In both cases it seems as though Chanuka is coming to reveal the hidden side of the Sukkot holiday. Sukkot seems to be a private mitzva; each individual leaves his permanent dwelling and enters a temporary one. Indeed, the more accepted explanation for the 20-ama restriction is that of Rava, who states that a very high sukka can not qualify as a temporary dwelling (See SA OC 633:1 and Mishnah Berura). And many Rishonim state that the public thoroughfare is an inappropriate place to build a sukka (See Rema OC 637:3). Technically, there is no need for the mitzvah to be conspicuous and public. (Indeed, several Rishonim consider it a difficulty that the gemara likens the 20 amot of the Chanuka lights to that of sukka.)

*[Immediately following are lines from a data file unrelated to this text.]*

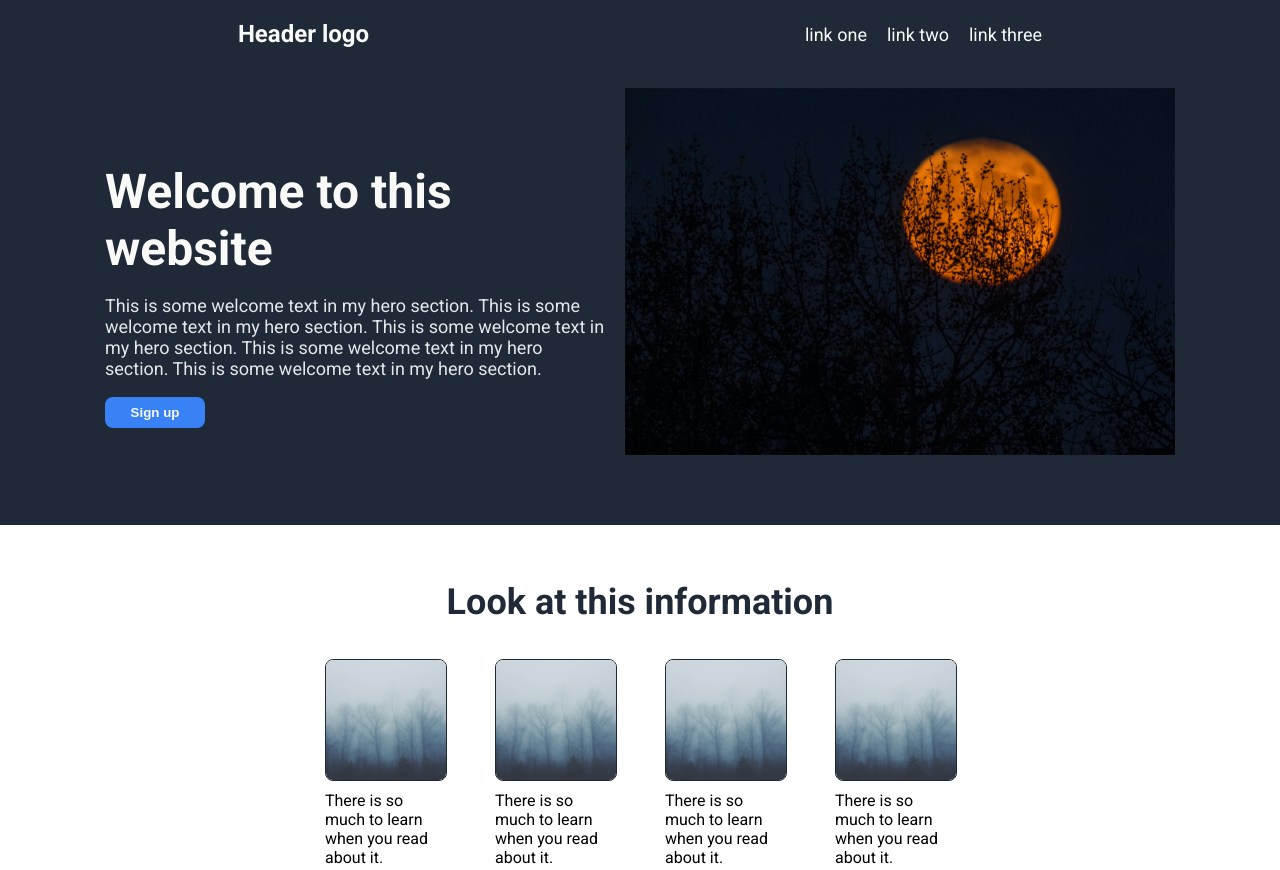
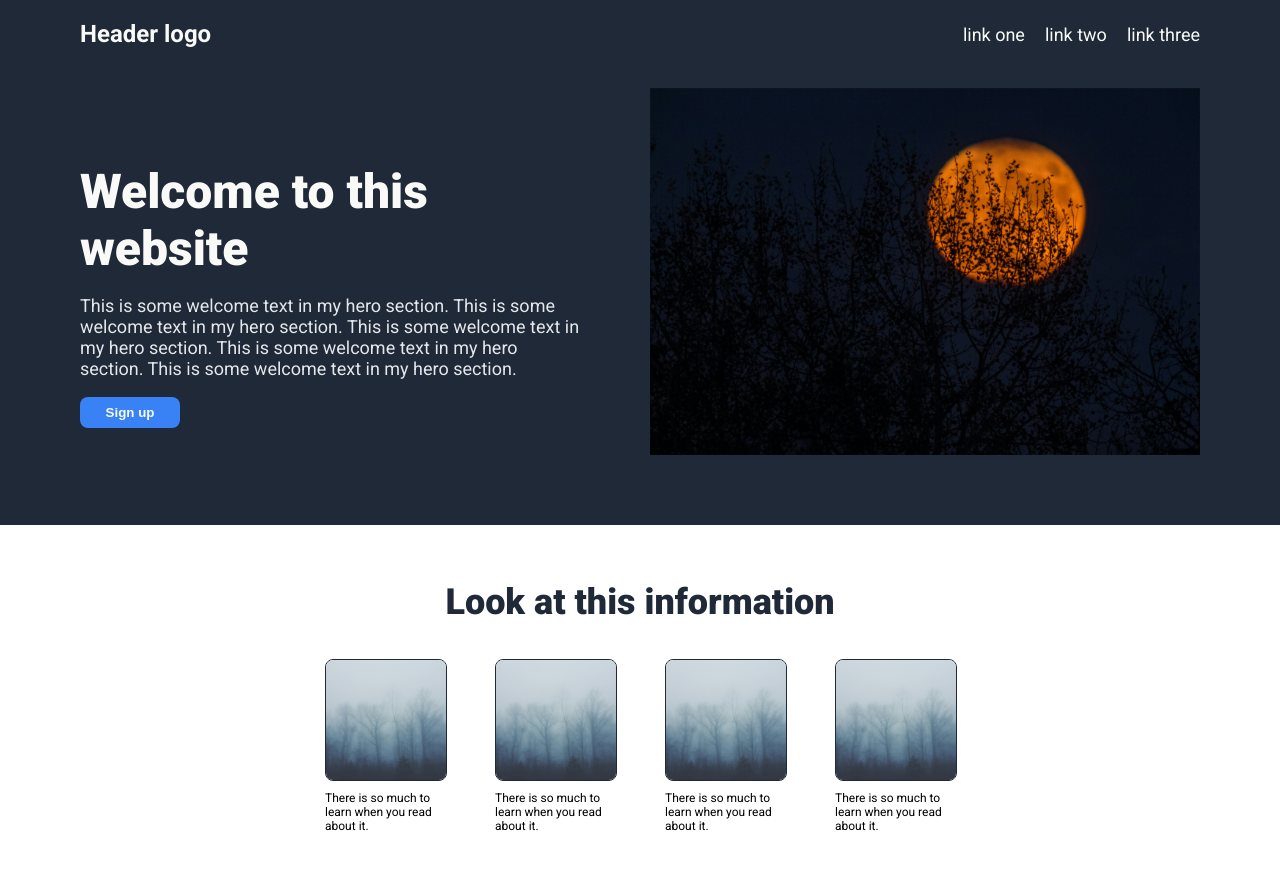
Before and after one commit to itisjeb/landing-page, a plain HTML site: page index.html in a window 1280 px wide. Shown: the top 870 px of the page. Drawn offline with Linux system fonts and the light colour scheme.

Commit message:
Update styling and add CSS commentary
Went away and thought about what I did, looked at some other completed
projects and realised there were a couple of things I could make better!

So I did that. Also added CSS commentary so it all makes sense. Now it
rules!

```diff
--- a/style.css
+++ b/style.css
@@ -1,15 +1,24 @@
-@import url('https://fonts.googleapis.com/css2?family=Roboto:wght@400;700&display=swap');
+@import url('https://fonts.googleapis.com/css2?family=Roboto:ital,wght@0,100;0,300;0,400;0,500;0,700;0,900;1,100;1,300;1,400;1,500;1,700;1,900&display=swap');
+
+/*
+* {
+    outline: solid 1px red;
+}
+*/
 
 body {
     margin: 0;
     padding: 0;
     height: 100vh;
     font-family: Roboto, sans-serif;
+    font-size: 12px;
 }
+
+/* Hero section which encompasses the top header / navigation */
 
 .hero {
     background-color: #1F2937;
-    padding: 20px 20px 70px 20px;
+    padding: 20px 80px 70px 80px;
     display: flex;
     flex-direction: column;
 }
@@ -18,7 +27,7 @@ body {
     display: flex;
     margin-bottom: 40px;
     align-items: center;
-    justify-content: space-around;
+    justify-content: space-between;
 }
 
 .header-logo {
@@ -29,7 +38,7 @@ body {
 
 .hero-container {
     display: flex;
-    justify-content: center;
+    justify-content: space-between;
     align-items: center;
     gap: 20px;
 }
@@ -49,6 +58,8 @@ body {
     color: #E5E7EB;
     font-size: 18px;
 }
+
+/* Styling for the header nav, button, and hero image */
 
 ul {
     list-style-type: none;
@@ -79,8 +90,10 @@ button:hover {
 }
 
 .hero-img {
-    width: 550px;
+    max-width: 550px;
 }
+
+/* Second section, information panel and containers with images */
 
 .info {
     padding: 20px 20px 70px 20px;
@@ -90,6 +103,7 @@ button:hover {
     display: flex;
     justify-content: center;
     gap: 50px;
+    flex-wrap: wrap;
 }
 
 .info-title {
@@ -113,6 +127,8 @@ button:hover {
     margin-bottom: 10px;
     border: solid 1px #1F2937;
 }
+
+/* Third section for the quote */
 
 .quote {
     background-color: #E5E7EB;
@@ -142,6 +158,8 @@ button:hover {
     font-size: 20px;
 }
 
+/* Fourth section for the call to action button */
+
 .cta {
     padding: 70px 20px 70px 20px;
     display: flex;
@@ -157,6 +175,7 @@ button:hover {
     display: flex;
     justify-content: space-between;
     gap: 90px;
+    flex-wrap: wrap;
 }
 
 .cta-body {
@@ -174,9 +193,12 @@ button:hover {
     border: solid 1px #F9FAF8;
     text-align: center;
     display: flex;
+    justify-content: center;
     align-self: flex-end;
     min-width: 95px;
 }
+
+/* Footer */
 
 .footer {
     background-color: #1F2937;
```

Yet there does seem to be an important public dimension in the mitzva. Among the hints mentioned in a previous column: the verse stating that "every citizen" should dwell in the sukka (Vayikra 23:42), from which the Sages inferred that "all Israel are fitted to sit in a single sukka" (Sukkah 27b), and the commentary of the Malbim which explains that the special rejoicing in the mitzva of sukka recorded in the time of Ezra (Nechemia 8:17) was due to the fact that they made public sukkot in public areas (as explained in Moadei Rayah).
Perhaps the parallel drawn by the gemara and Tosefta is meant to indicate that the sukka too has a latent aspect of "pirsumei nisa". Certainly practically speaking it is a very conspicuous mitzva. And the gemara in Avoda Zara suggests that at the time of the final redemption and judgment, a prominent sanctification of God's name by the Jewish people in the eyes of the nations will be our fulfillment of the mitzva of sukka, showing our trust in His protection (Avoda Zara 3a,b). While ostensibly the mitzva of sukka is a private one, we should be aware of its potential for "publicizing the miracle" of the Clouds of Glory in the desert.
Publication Update: The book is now in fully designed page proofs and is being proofread. Proofreading is about two weeks, then Feldheim has to look it over which will take at least a week, then IY"H we can go to print.
Rabbi Meir authors a popular weekly on-line Q&A column, "The Jewish Ethicist", which gives Jewish guidance on everyday ethical dilemmas in the workplace. The column is a joint project of the JCT Center for Business Ethics, Jerusalem College of Technology - Machon Lev; and Aish HaTorah. You can see the Jewish Ethicist, and submit your own Qs — www.jewishethicist.com or www.aish.com.